__Directions for this task__
Write only the count of lines that hold the word "without" in the listing.
── Given records ──
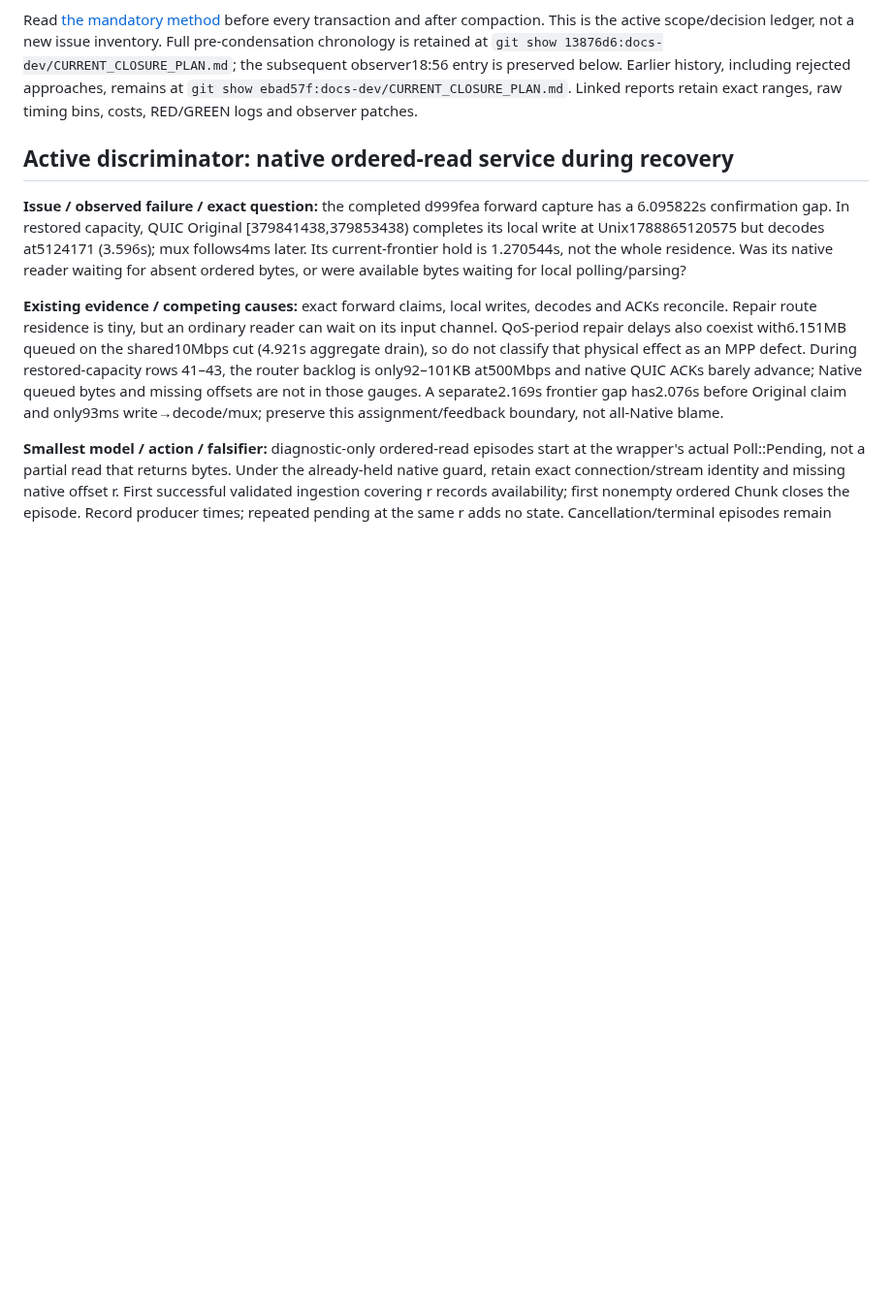
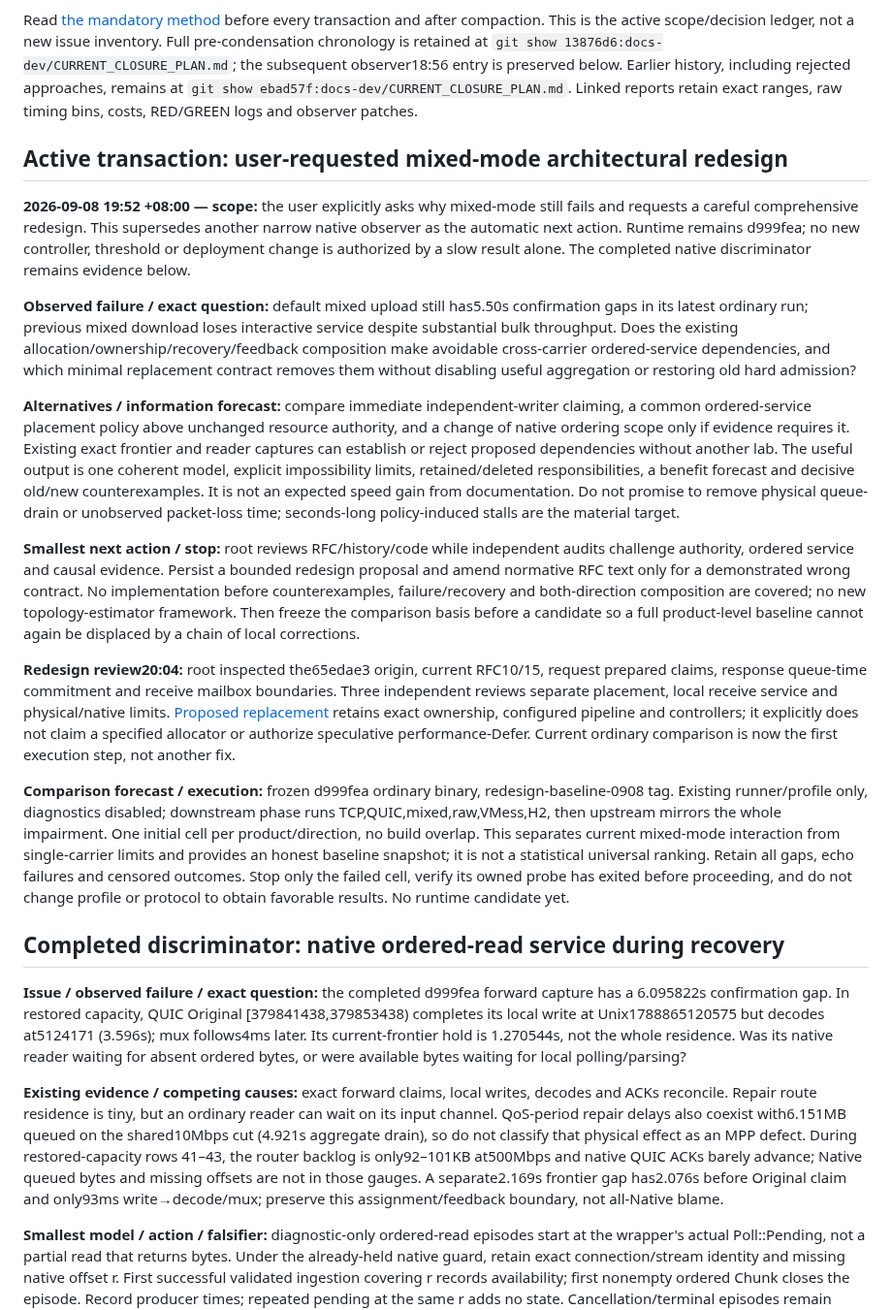
Before and after one commit to mnihyc/mptunnel, a Markdown page: docs-dev/CURRENT_CLOSURE_PLAN.md, the part around the change. Shown at 97% size. Drawn GitHub-style; blank space fills up the shorter version.

Commit message:
docs: define mixed-service redesign boundaries and baseline-first gate

```diff
--- a/docs-dev/CURRENT_CLOSURE_PLAN.md
+++ b/docs-dev/CURRENT_CLOSURE_PLAN.md
@@ -11,7 +11,58 @@ entry is preserved below. Earlier history, including rejected approaches,
 remains at `git show ebad57f:docs-dev/CURRENT_CLOSURE_PLAN.md`. Linked reports
 retain exact ranges, raw timing bins, costs, RED/GREEN logs and observer patches.
 
-## Active discriminator: native ordered-read service during recovery
+## Active transaction: user-requested mixed-mode architectural redesign
+
+**2026-09-08 19:52 +08:00 — scope:** the user explicitly asks why mixed-mode
+still fails and requests a careful comprehensive redesign. This supersedes
+another narrow native observer as the automatic next action. Runtime remains
+d999fea; no new controller, threshold or deployment change is authorized by a
+slow result alone. The completed native discriminator remains evidence below.
+
+**Observed failure / exact question:** default mixed upload still has5.50s
+confirmation gaps in its latest ordinary run; previous mixed download loses
+interactive service despite substantial bulk throughput. Does the existing
+allocation/ownership/recovery/feedback composition make avoidable cross-carrier
+ordered-service dependencies, and which minimal replacement contract removes
+them without disabling useful aggregation or restoring old hard admission?
+
+**Alternatives / information forecast:** compare immediate independent-writer
+claiming, a common ordered-service placement policy above unchanged resource
+authority, and a change of native ordering scope only if evidence requires it.
+Existing exact frontier and reader captures can establish or reject proposed
+dependencies without another lab. The useful output is one coherent model,
+explicit impossibility limits, retained/deleted responsibilities, a benefit
+forecast and decisive old/new counterexamples. It is not an expected speed gain
+from documentation. Do not promise to remove physical queue-drain or unobserved
+packet-loss time; seconds-long policy-induced stalls are the material target.
+
+**Smallest next action / stop:** root reviews RFC/history/code while independent
+audits challenge authority, ordered service and causal evidence. Persist a
+bounded redesign proposal and amend normative RFC text only for a demonstrated
+wrong contract. No implementation before counterexamples, failure/recovery and
+both-direction composition are covered; no new topology-estimator framework.
+Then freeze the comparison basis before a candidate so a full product-level
+baseline cannot again be displaced by a chain of local corrections.
+
+**Redesign review20:04:** root inspected the65edae3 origin, current RFC10/15,
+request prepared claims, response queue-time commitment and receive mailbox
+boundaries. Three independent reviews separate placement, local receive service
+and physical/native limits. [Proposed replacement](MIXED_SERVICE_REDESIGN_20260908.md)
+retains exact ownership, configured pipeline and controllers; it explicitly
+does not claim a specified allocator or authorize speculative performance-Defer.
+Current ordinary comparison is now the first execution step, not another fix.
+
+**Comparison forecast / execution:** frozen d999fea ordinary binary,
+redesign-baseline-0908 tag. Existing runner/profile only, diagnostics disabled;
+downstream phase runs TCP,QUIC,mixed,raw,VMess,H2, then upstream mirrors the
+whole impairment. One initial cell per product/direction, no build overlap.
+This separates current mixed-mode interaction from single-carrier limits and
+provides an honest baseline snapshot; it is not a statistical universal ranking.
+Retain all gaps, echo failures and censored outcomes. Stop only the failed cell,
+verify its owned probe has exited before proceeding, and do not change profile
+or protocol to obtain favorable results. No runtime candidate yet.
+
+## Completed discriminator: native ordered-read service during recovery
 
 **Issue / observed failure / exact question:** the completed d999fea forward
 capture has a 6.095822s confirmation gap. In restored capacity, QUIC Original
```
Also changed, not shown: docs-dev/MIXED_SERVICE_REDESIGN_20260908.md (added, +281 -0 lines).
───
__Task result__
2